• _EXERCISE BRIEF_
Only lines holding "background" are wanted; copy each of them from the records below.

* * * *

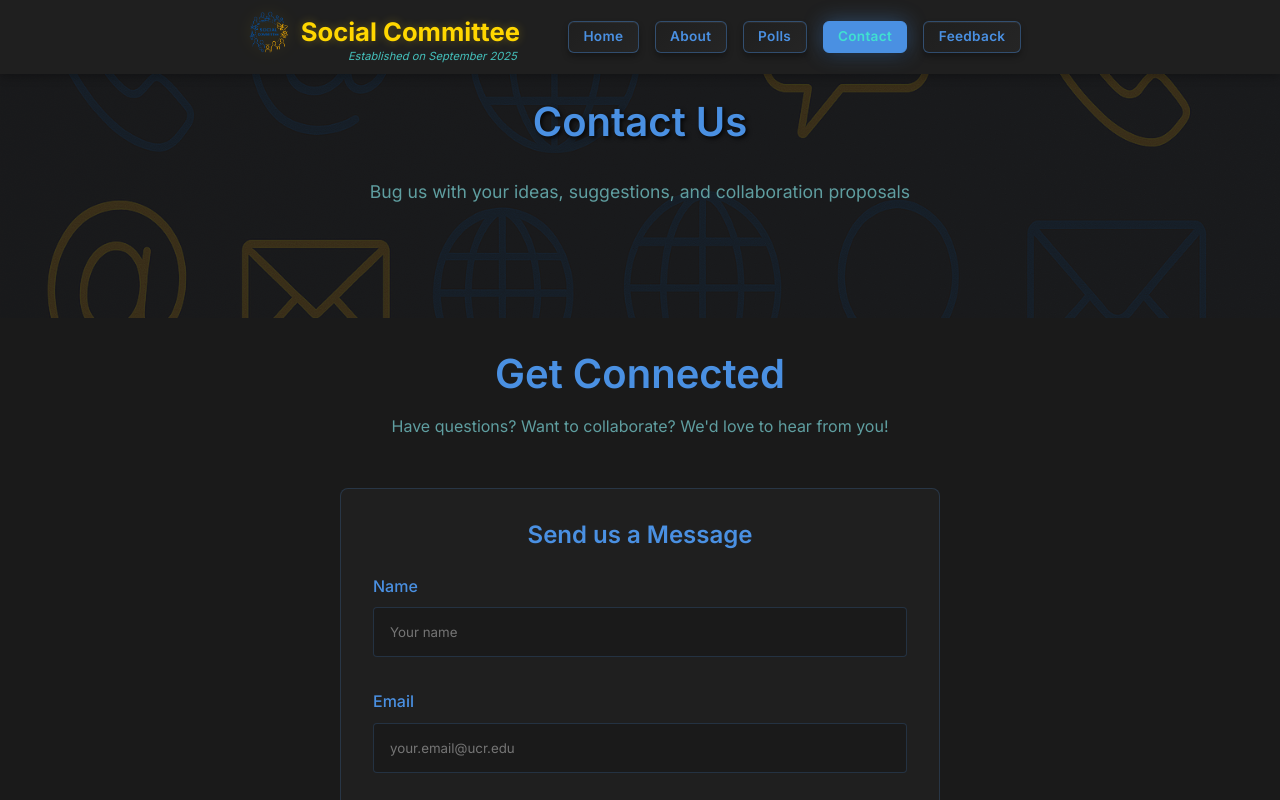
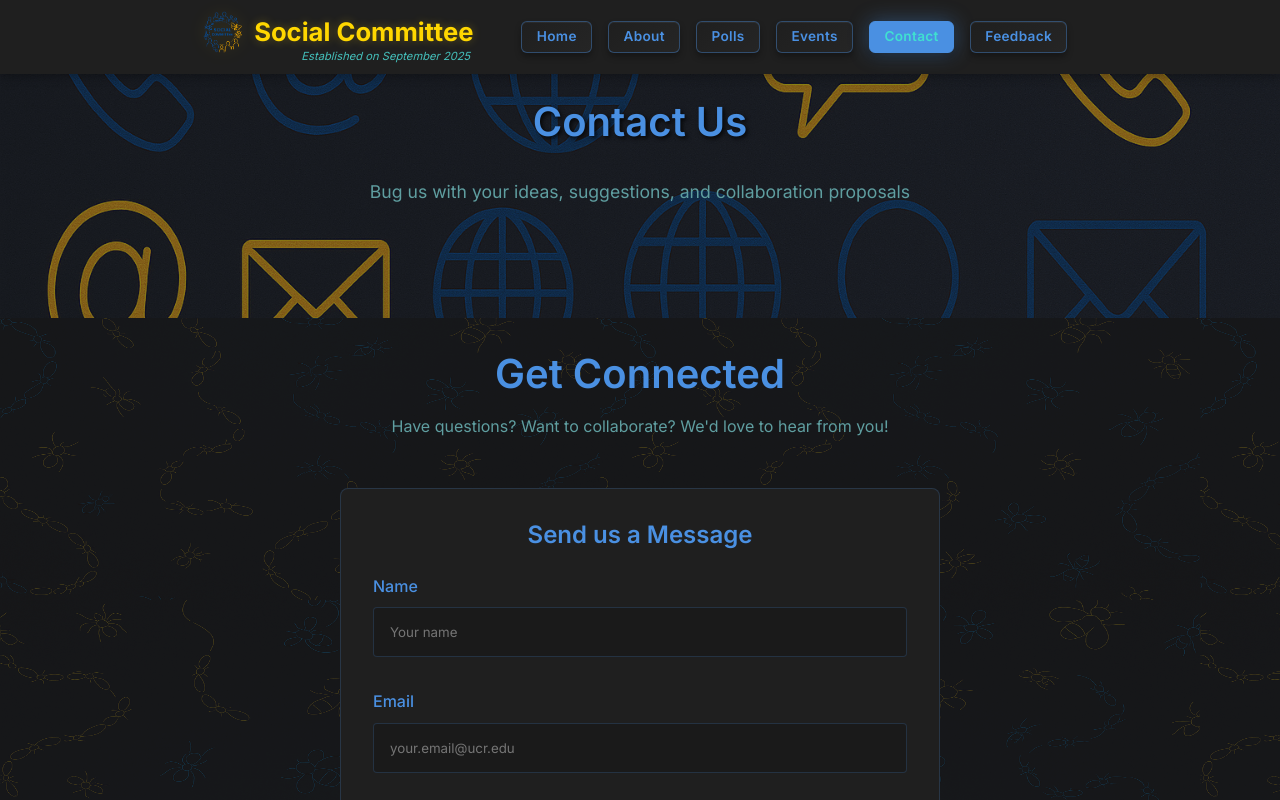
Before and after one commit to cosmelab/ucr-ento-social, a plain HTML site: page contact.html in a window 1280 px wide. Shown: the top 800 px of the page. Drawn offline with Linux system fonts and the light colour scheme.

Commit message:
Update navigation and background styling

```diff
--- a/contact.html
+++ b/contact.html
@@ -62,6 +62,7 @@
                     <li><a href="index.html">Home</a></li>
                     <li><a href="about.html">About</a></li>
                     <li><a href="polls.html">Polls</a></li>
+                    <li><a href="events.html">Events</a></li>
                     <li><a href="contact.html" class="active">Contact</a></li>
                     <li><a href="feedback.html">Feedback</a></li>
                 </ul>
--- a/css/social.css
+++ b/css/social.css
@@ -65,16 +65,18 @@ body {
 
 body::before {
     content: '';
-    position: absolute; /* Absolute to body */
+    position: fixed; /* Fixed to viewport */
     top: 0;
     left: 0;
     right: 0;
     bottom: 0;
-    height: 100%; /* Exactly body height */
+    width: 100vw;
+    height: 100vh;
     background-image: url('../assets/images/backgrounds/body_bg.png');
     background-repeat: repeat;
-    opacity: 0.15; /* More visible */
-    z-index: -10; /* Way behind everything */
+    background-size: 600px 600px; /* Larger pattern - less tiling */
+    opacity: 0.2; /* More subtle/faded */
+    z-index: 0; /* Above default background */
     pointer-events: none;
 }
 
@@ -132,7 +134,7 @@ a:hover {
     background-size: 100% auto; /* Full width, height auto */
     background-repeat: no-repeat;
     background-position: center center;
-    opacity: 0.15; /* Darker/more faded */
+    opacity: 0.5; /* Much more visible */
     z-index: 1;
     pointer-events: none;
 }
@@ -439,7 +441,7 @@ a:hover {
    ==================================== */
 .main-content {
     position: relative;
-    z-index: 1 !important;
+    z-index: 10 !important;
     background-color: transparent;
     /* Remove fixed min-height to allow content to determine height */
 }
```
Also changed, not shown: events.html (+1 -1 lines), feedback.html (+1 -0 lines), poll-3d-merch.html (+1 -0 lines), poll-coffee-hour.html (+1 -0 lines), poll-events.html (+1 -0 lines), 1 other file.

* * * *

• _RESULT_
Update navigation and background styling
     background-image: url('../assets/images/backgrounds/body_bg.png');
     background-repeat: repeat;
+    background-size: 600px 600px; /* Larger pattern - less tiling */
+    z-index: 0; /* Above default background */
     background-size: 100% auto; /* Full width, height auto */
     background-repeat: no-repeat;
     background-position: center center;
     background-color: transparent;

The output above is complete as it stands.